──────── SOURCE DATA

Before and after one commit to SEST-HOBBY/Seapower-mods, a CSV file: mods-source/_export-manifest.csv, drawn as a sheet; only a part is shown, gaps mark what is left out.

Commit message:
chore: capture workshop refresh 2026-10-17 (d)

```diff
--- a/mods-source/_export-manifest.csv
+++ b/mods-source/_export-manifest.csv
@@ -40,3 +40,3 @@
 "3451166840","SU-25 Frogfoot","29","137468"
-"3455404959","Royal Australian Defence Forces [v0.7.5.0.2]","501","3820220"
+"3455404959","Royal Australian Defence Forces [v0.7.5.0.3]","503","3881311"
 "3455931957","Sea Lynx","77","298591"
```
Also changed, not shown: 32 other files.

────────────────

When you reach the end of the data, retype all of it exactly.

Before and after one commit to SEST-HOBBY/Seapower-mods, a CSV file: mods-source/_export-manifest.csv, drawn as a sheet; only a part is shown, gaps mark what is left out.

Commit message:
chore: capture workshop refresh 2026-10-17 (d)

```diff
--- a/mods-source/_export-manifest.csv
+++ b/mods-source/_export-manifest.csv
@@ -40,3 +40,3 @@
 "3451166840","SU-25 Frogfoot","29","137468"
-"3455404959","Royal Australian Defence Forces [v0.7.5.0.2]","501","3820220"
+"3455404959","Royal Australian Defence Forces [v0.7.5.0.3]","503","3881311"
 "3455931957","Sea Lynx","77","298591"
```
Also changed, not shown: 32 other files.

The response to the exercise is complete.